Senate panel considers Wilson bill seeking to protect domestic-violence victims

Sen. Wilson testifies on SB 6292.

A bill prime-sponsored by Sen. Lynda Wilson that would enhance protections for domestic-violence victims received a public hearing Tuesday in the Senate Law and Justice Committee.

Wilson, a member of the committee, testified that Senate Bill 6292 would allow domestic-violence victims to receive real-time notification when their perpetrators are nearby so they have time to leave or prepare for a possible confrontation.

“I’m quite confident that giving victims the chance to be better prepared, both physically and mentally, if their abuser is in the area will give them a far better chance to be able to protect themselves and survive before they are facing their abuser at the door or worse, with no warning,” Wilson, R-Vancouver, told the panel.

Senate Bill 6292 would provide domestic-violence victims with an additional level of protection by updating the state’s electronic-monitoring statutes to include modern real-time victim-notification technology. The committee is scheduled to vote on the proposal at its Feb. 1 meeting.

“In contemplating this bill, we discovered that electronic monitoring is allowed for domestic violence,” Wilson said. “But victim notification is currently only allowed for stalking. In this bill, I’m expanding the ability to use real-time victim notification using GPS tracking devices to all domestic violence, sexual assault and stalking protection orders, and domestic violence no-contact orders.”

Wilson shared her personal experiences during her childhood that led her to draft the bill.

“My mother was a victim for years of domestic violence,” Wilson said. “As her daughter and a child, I was impotent to help her then. My hope is this new technology will help other domestic-violence victims have a smidgen of control in their lives – even if it’s only a few minutes. If it reduces their chance of even one less injury or death, it’ll be worth it.”

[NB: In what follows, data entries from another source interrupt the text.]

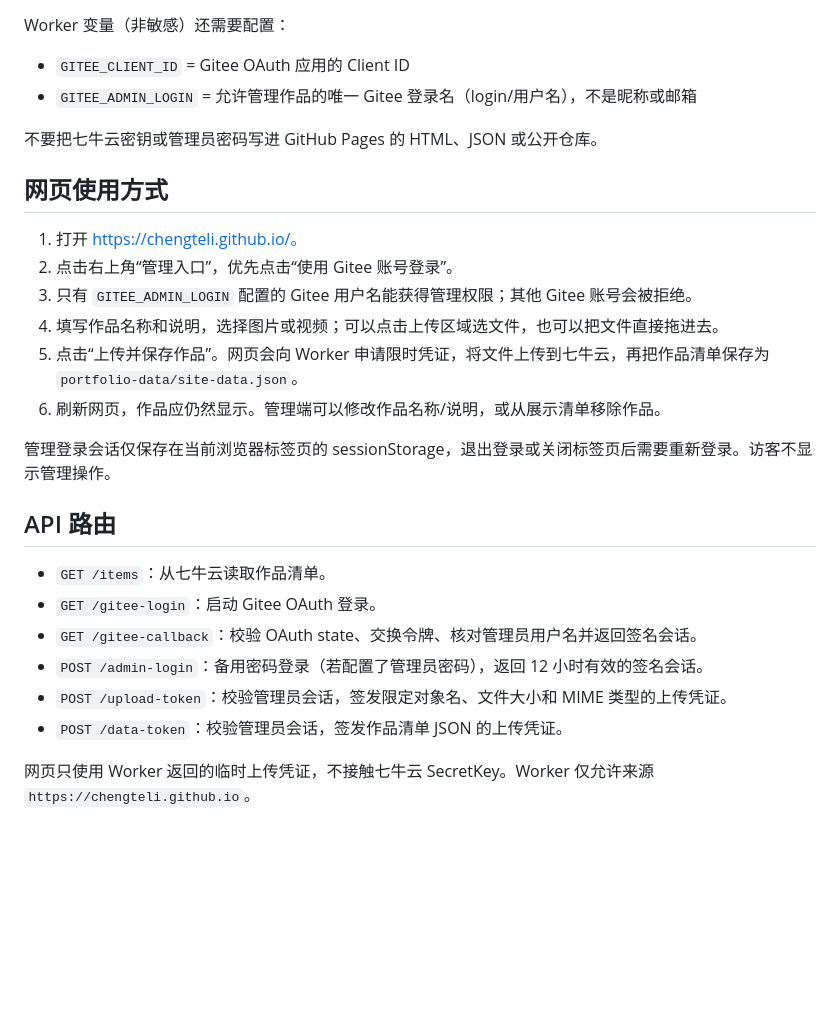
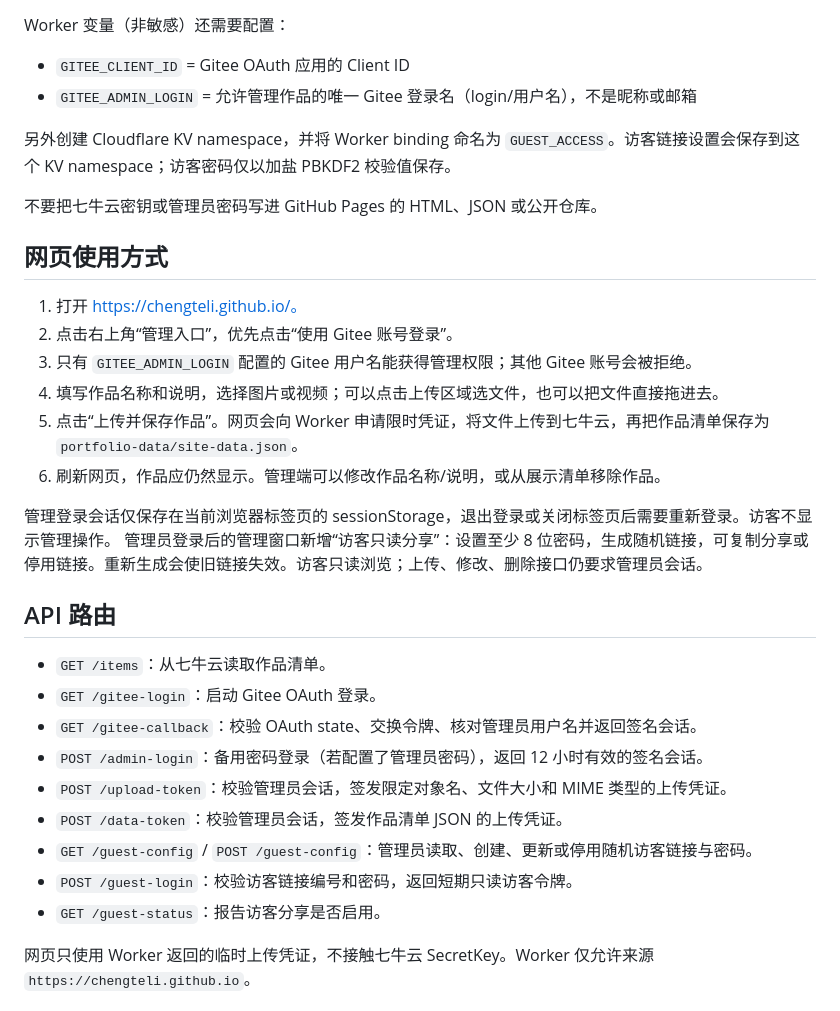
Before and after one commit to chengteli/chengteli.github.io, a Markdown page: qiniu-worker/README.md, the part around the change. Rendered like a GitHub page; blank space fills up the shorter version.

Commit message:
Document visitor sharing setup

```diff
--- a/qiniu-worker/README.md
+++ b/qiniu-worker/README.md
@@ -34,6 +34,8 @@ Worker 变量（非敏感）还需要配置：
 - `GITEE_CLIENT_ID` = Gitee OAuth 应用的 Client ID
 - `GITEE_ADMIN_LOGIN` = 允许管理作品的唯一 Gitee 登录名（login/用户名），不是昵称或邮箱
 
+另外创建 Cloudflare KV namespace，并将 Worker binding 命名为 `GUEST_ACCESS`。访客链接设置会保存到这个 KV namespace；访客密码仅以加盐 PBKDF2 校验值保存。
+
 不要把七牛云密钥或管理员密码写进 GitHub Pages 的 HTML、JSON 或公开仓库。
 
 ## 网页使用方式
@@ -45,7 +47,7 @@ Worker 变量（非敏感）还需要配置：
 5. 点击“上传并保存作品”。网页会向 Worker 申请限时凭证，将文件上传到七牛云，再把作品清单保存为 `portfolio-data/site-data.json`。
 6. 刷新网页，作品应仍然显示。管理端可以修改作品名称/说明，或从展示清单移除作品。
 
-管理登录会话仅保存在当前浏览器标签页的 sessionStorage，退出登录或关闭标签页后需要重新登录。访客不显示管理操作。
+管理登录会话仅保存在当前浏览器标签页的 sessionStorage，退出登录或关闭标签页后需要重新登录。访客不显示管理操作。 管理员登录后的管理窗口新增“访客只读分享”：设置至少 8 位密码，生成随机链接，可复制分享或停用链接。重新生成会使旧链接失效。访客只读浏览；上传、修改、删除接口仍要求管理员会话。
 
 ## API 路由
 
@@ -55,6 +57,9 @@ Worker 变量（非敏感）还需要配置：
 - `POST /admin-login`：备用密码登录（若配置了管理员密码），返回 12 小时有效的签名会话。
 - `POST /upload-token`：校验管理员会话，签发限定对象名、文件大小和 MIME 类型的上传凭证。
 - `POST /data-token`：校验管理员会话，签发作品清单 JSON 的上传凭证。
+- `GET /guest-config` / `POST /guest-config`：管理员读取、创建、更新或停用随机访客链接与密码。
+- `POST /guest-login`：校验访客链接编号和密码，返回短期只读访客令牌。
+- `GET /guest-status`：报告访客分享是否启用。
 
 网页只使用 Worker 返回的临时上传凭证，不接触七牛云 SecretKey。Worker 仅允许来源 `https://chengteli.github.io`。
 
```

Wilson told the committee that domestic-violence offenses made up 51 percent of all crimes against persons in Washington in 2014, noting there were nearly 50,000 domestic-violence offenses reported that year in the state. Of that total, 8,531 were violations of protection or no-contact orders. Wilson also noted that 854 homicides caused by domestic violence were committed over the last 20 years in Washington.